Turning one dial alone will not tune the economy. Continued deficit spending will take us down the path to Greece. Tax increases like those proposed in France will take us down a similar path, albeit more slowly. And budget cuts without structural reforms will only postpone the trip.
Europe’s definition of austerity—relying on tax increases alone—will not work here, as evidenced by California’s current woes. A balanced approach is needed with increased government spending in some areas, budget cuts in others, increased tax revenues not rates, and the hardest of all, structural reforms.
Two balanced plans have already been put on the table. Rep. Paul Ryan (R–Wis.) has proposed a budget, which was approved in the House last year “to preempt austerity by getting our borrowing under control, having tax reform for economic growth and preventing Medicare, Social Security, and Medicaid from going bankrupt.” Meanwhile, the Simpson-Bowles Plan, a bipartisan effort, utilizing both cuts and revenue increases, was handed to President Obama. Unfortunately, partisan politics prevailed and neither plan gained any traction.
“The breakdown of responsible budgeting is clear: out-of-control government spending; four consecutive trillion-dollar deficits; and a crushing burden of debt in the years ahead,” Ryan said last week at the opening of a House Budget Committee hearing.

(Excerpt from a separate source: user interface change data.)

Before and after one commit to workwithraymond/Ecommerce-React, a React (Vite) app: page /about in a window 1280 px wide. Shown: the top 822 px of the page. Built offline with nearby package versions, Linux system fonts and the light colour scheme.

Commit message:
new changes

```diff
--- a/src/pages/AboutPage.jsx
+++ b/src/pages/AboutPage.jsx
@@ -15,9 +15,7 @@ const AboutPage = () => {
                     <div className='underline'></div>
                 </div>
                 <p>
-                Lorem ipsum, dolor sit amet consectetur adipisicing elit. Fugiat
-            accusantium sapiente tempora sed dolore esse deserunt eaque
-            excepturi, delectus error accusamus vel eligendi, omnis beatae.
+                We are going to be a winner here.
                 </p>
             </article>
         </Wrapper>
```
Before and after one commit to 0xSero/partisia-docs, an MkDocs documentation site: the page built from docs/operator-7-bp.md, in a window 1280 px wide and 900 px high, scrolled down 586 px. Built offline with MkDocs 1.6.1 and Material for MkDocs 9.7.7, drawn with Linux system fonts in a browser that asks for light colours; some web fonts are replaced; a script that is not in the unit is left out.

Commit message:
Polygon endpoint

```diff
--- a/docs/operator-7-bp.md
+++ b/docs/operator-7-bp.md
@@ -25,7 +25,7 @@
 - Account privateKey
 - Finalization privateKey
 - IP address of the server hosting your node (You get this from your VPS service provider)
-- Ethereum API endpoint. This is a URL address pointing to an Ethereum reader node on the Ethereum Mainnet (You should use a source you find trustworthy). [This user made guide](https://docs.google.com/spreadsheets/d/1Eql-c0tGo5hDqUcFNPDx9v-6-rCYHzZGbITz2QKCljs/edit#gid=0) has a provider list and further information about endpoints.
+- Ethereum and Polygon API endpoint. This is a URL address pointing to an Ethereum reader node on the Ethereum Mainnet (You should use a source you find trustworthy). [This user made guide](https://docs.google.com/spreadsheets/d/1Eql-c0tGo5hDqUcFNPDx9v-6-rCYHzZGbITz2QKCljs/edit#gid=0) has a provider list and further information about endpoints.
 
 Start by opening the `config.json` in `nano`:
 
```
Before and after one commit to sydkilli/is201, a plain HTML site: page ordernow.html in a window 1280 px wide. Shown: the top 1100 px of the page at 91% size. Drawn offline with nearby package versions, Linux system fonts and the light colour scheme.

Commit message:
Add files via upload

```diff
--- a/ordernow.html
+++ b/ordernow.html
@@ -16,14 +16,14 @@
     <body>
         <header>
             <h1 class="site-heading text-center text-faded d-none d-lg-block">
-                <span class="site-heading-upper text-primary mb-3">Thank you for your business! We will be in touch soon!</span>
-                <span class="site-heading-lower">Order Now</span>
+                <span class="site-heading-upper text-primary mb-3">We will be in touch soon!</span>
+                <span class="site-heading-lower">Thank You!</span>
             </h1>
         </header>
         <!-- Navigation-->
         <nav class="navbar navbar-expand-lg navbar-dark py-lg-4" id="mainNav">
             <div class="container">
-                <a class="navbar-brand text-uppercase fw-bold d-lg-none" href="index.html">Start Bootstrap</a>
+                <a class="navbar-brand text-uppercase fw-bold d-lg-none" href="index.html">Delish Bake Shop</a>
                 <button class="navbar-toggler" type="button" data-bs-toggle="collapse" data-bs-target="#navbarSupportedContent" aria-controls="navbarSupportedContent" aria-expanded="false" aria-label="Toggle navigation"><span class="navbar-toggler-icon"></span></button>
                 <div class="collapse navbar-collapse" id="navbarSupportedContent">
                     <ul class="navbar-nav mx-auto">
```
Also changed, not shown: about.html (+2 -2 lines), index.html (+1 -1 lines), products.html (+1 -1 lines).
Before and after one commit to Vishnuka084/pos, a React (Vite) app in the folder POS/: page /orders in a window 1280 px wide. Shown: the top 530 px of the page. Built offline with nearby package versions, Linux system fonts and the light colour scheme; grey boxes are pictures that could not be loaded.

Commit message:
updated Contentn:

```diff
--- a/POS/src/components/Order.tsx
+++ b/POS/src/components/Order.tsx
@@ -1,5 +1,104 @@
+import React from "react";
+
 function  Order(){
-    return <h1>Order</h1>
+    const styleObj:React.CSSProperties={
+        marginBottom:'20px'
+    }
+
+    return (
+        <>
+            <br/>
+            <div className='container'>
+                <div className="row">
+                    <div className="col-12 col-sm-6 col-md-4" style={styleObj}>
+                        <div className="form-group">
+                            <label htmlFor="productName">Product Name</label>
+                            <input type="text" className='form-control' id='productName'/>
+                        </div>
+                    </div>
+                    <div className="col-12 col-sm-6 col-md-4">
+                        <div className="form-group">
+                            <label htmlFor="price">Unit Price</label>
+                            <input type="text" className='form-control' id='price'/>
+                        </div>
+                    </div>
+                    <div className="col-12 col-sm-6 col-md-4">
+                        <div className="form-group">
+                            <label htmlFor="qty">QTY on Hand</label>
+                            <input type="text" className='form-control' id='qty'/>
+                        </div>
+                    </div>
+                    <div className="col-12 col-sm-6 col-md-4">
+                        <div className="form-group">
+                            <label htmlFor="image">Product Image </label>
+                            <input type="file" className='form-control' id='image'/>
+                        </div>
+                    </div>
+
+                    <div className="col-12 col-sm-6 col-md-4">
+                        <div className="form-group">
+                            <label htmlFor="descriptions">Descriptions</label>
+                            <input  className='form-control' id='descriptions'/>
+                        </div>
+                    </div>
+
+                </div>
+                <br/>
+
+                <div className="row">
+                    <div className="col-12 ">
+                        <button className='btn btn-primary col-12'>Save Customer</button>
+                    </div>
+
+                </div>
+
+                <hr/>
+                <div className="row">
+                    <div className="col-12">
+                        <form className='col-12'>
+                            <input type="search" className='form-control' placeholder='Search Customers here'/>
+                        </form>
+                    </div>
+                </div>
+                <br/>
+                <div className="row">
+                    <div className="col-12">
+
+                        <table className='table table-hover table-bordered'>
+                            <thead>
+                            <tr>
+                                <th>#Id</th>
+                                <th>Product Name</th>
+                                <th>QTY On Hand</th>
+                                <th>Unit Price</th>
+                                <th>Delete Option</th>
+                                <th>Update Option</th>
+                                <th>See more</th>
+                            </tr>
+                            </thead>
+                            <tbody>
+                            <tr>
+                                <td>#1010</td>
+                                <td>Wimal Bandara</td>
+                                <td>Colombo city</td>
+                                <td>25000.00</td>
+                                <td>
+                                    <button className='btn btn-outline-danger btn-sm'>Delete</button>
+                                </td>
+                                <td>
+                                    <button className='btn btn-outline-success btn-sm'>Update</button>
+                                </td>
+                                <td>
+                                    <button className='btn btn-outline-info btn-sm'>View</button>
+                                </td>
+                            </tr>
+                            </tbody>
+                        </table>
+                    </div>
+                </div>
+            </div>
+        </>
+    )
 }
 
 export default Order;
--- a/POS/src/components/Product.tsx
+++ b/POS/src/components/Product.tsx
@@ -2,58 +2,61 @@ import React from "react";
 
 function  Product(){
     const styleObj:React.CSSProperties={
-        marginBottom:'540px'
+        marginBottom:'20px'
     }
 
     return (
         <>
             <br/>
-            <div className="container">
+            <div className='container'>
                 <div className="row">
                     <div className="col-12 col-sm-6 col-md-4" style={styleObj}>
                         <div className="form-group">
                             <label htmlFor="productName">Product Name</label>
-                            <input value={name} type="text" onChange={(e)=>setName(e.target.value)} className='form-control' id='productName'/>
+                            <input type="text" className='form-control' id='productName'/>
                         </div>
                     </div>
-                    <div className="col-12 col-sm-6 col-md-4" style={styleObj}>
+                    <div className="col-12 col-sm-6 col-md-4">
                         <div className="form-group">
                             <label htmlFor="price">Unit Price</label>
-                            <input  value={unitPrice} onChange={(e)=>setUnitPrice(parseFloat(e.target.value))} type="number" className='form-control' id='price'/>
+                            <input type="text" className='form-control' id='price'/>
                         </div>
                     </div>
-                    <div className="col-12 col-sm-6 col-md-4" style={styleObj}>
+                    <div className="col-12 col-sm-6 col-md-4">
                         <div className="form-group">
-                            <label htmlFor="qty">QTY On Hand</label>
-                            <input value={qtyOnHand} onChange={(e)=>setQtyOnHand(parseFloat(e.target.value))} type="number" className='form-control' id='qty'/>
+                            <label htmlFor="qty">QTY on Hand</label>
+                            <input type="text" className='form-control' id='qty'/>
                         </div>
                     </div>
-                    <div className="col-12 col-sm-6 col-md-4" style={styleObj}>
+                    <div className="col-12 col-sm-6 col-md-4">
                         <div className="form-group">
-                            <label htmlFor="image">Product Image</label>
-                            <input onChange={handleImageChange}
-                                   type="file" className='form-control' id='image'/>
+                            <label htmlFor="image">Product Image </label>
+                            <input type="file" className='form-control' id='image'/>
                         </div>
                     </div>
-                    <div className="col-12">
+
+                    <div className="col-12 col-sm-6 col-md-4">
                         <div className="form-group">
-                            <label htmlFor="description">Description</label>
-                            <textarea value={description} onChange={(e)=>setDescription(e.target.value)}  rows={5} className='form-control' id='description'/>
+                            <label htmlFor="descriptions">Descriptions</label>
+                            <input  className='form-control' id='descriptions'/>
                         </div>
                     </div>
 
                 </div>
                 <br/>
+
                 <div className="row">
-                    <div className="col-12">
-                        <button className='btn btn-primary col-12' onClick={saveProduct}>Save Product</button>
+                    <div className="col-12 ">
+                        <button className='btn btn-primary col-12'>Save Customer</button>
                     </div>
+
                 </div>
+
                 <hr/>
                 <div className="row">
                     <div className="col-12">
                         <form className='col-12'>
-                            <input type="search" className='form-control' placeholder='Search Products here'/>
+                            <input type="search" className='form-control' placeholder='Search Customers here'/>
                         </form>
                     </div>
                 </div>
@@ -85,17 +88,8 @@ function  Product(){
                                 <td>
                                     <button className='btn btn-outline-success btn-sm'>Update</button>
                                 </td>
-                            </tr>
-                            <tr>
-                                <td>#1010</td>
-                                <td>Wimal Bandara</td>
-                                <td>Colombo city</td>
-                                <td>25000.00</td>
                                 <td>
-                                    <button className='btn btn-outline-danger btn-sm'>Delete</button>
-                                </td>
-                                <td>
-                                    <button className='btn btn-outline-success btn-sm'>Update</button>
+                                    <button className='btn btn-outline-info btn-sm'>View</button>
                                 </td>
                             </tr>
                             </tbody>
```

“Both political parties share in the blame for our fiscal mess,” he added. “I believe it will require both political parties to work together to find common ground and right this fiscal ship.”
Ryan’s metaphor is apt. The alarm bells are sounding on the Titanic. The Dow ended last week down, losing all the ground it had gained for the year. And markets in the U.K., Germany, France, Spain, Japan, and China continue to roil. Our economic and political problems are theirs. And their economic and political problems are ours. The iceberg is dead ahead. The fiddling must end. It’s time to call all hands on deck to prevent the U.S.S. Economy from going down.